“One of the most interesting parts was ‘How do we transfer that touch from a phone to a piece of underwear?’” he says. It’s unclear as to whether there were any other parts of the project.
Both videos make the mistake of applying a serious lens to a completely ridiculous product. How does a condom company steadily and seriously go where no condom company has gone before? For some reason, Durex seems to want to find itself on the cutting edge of vibrating underwear technology, as opposed to just celebrating another, potentially fun means of sexual expression.
Another thing that needs to be said, briefly, is that the product is clearly mostly for women and is marketed as such. It’s difficult to imagine a guy getting much out of a pair of compression shorts that wiggles.
Sexually speaking, it makes sense to work on products that help to relieve the stress of long distance relationships. In addition, the product calls to mind not so much a Skype session as an escapade during the day; imagine walking around wearing the thing without knowing when your partner is going to use the app. Exciting for some, uncomfortable for others.

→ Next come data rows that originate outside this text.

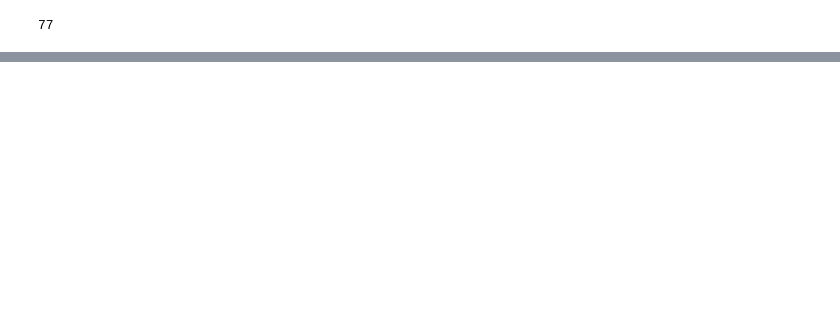
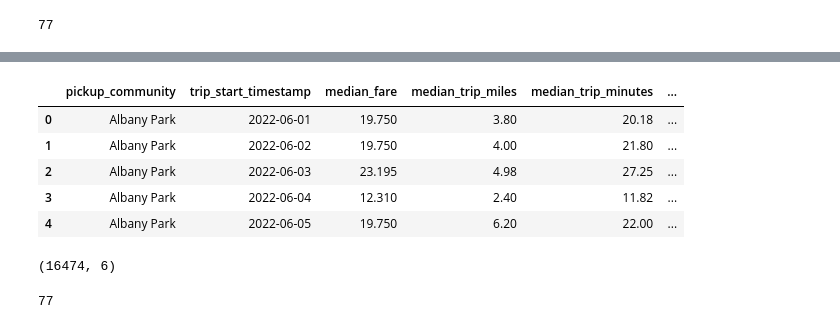
Before and after one commit to datawithalvin/sampling-chicago-taxi, a Jupyter notebook: notebooks/data-preparation.ipynb, the cells around one changed output, grey strips where cells are left out. Drawn from its saved outputs; the diff is of its cells as text; code cells hidden in the pictures; blank space fills up the shorter version.

Commit message:
add preprocessed-daily-taxi-trips.csv

```diff
--- a/notebooks/data-preparation.ipynb
+++ b/notebooks/data-preparation.ipynb
@@ -218,3 +218,6 @@ Right CRS: EPSG:4326
 joined_df2["pickup_community"].nunique()
 # %% [output]
 77
+# %%
+preprocessed = joined_df2.copy()
+display(preprocessed.head(3), preprocessed.shape)
@@ -220,0 +250,9 @@ joined_df2["pickup_community"].nunique()
+# %%
+# convert trip_start to datetime object and then set it as index
+preprocessed['trip_start_timestamp'] = pd.to_datetime(preprocessed['trip_start_timestamp'])
+preprocessed = preprocessed.set_index('trip_start_timestamp')
+
+# groupby pickup_community, resample to daily
+grouped = preprocessed.groupby('pickup_community').resample('D')
+
+grouped
@@ -220,0 +280,5 @@ joined_df2["pickup_community"].nunique()
+# %%
+# replace all empty strings to nan
+preprocessed = preprocessed.replace('', np.nan)
+
+preprocessed.isna().sum()
@@ -220,0 +303,38 @@ joined_df2["pickup_community"].nunique()
+# %%
+# groupby pickup_community, resample to daily
+grouped = preprocessed.groupby('pickup_community').resample('D')
+
+# calculate total trip for each day
+daily_trip = grouped["unique_key"].count()
+
+# calculate median fare, trip_miles and trip minutes
+daily_median = grouped[['fare', 'trip_miles', 'trip_minutes']].median()
+
+# reset index
+daily_trip = daily_trip.reset_index()
+daily_median = daily_median.reset_index()
+
+# rename columns
+# merge daily_trip and daily_median
+daily_trip = daily_trip.rename(columns={'unique_key': 'total_trip'})
+daily_median = daily_median.rename(columns={'fare':'median_fare', 'trip_miles':'median_trip_miles', 'trip_minutes':'median_trip_minutes'})
+merged_df = pd.merge(daily_median, daily_trip, on=['pickup_community', 'trip_start_timestamp'])
+
+merged_df['trip_start_timestamp'] = merged_df['trip_start_timestamp'].dt.strftime('%Y-%m-%d')
+
+merged_df.head()
+# %% [output]
+|  | pickup_community | trip_start_timestamp | median_fare | median_trip_miles | median_trip_minutes | ... |
+| 0 | Albany Park | 2022-06-01 | 19.750 | 3.80 | 20.18 | ... |
+| 1 | Albany Park | 2022-06-02 | 19.750 | 4.00 | 21.80 | ... |
+| 2 | Albany Park | 2022-06-03 | 23.195 | 4.98 | 27.25 | ... |
+| 3 | Albany Park | 2022-06-04 | 12.310 | 2.40 | 11.82 | ... |
+| 4 | Albany Park | 2022-06-05 | 19.750 | 6.20 | 22.00 | ... |
+# %%
+merged_df.shape
+# %% [output]
+(16474, 6)
+# %%
+merged_df["pickup_community"].nunique()
+# %% [output]
+77
```
Also changed, not shown: parts of 7 cells of this notebook, 2 other files.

Unknowingly, Moir himself best sums up the project’s lack of appeal to the consumer: “We find that if we have fun making it, it’s a great experience for everyone else.” Is it?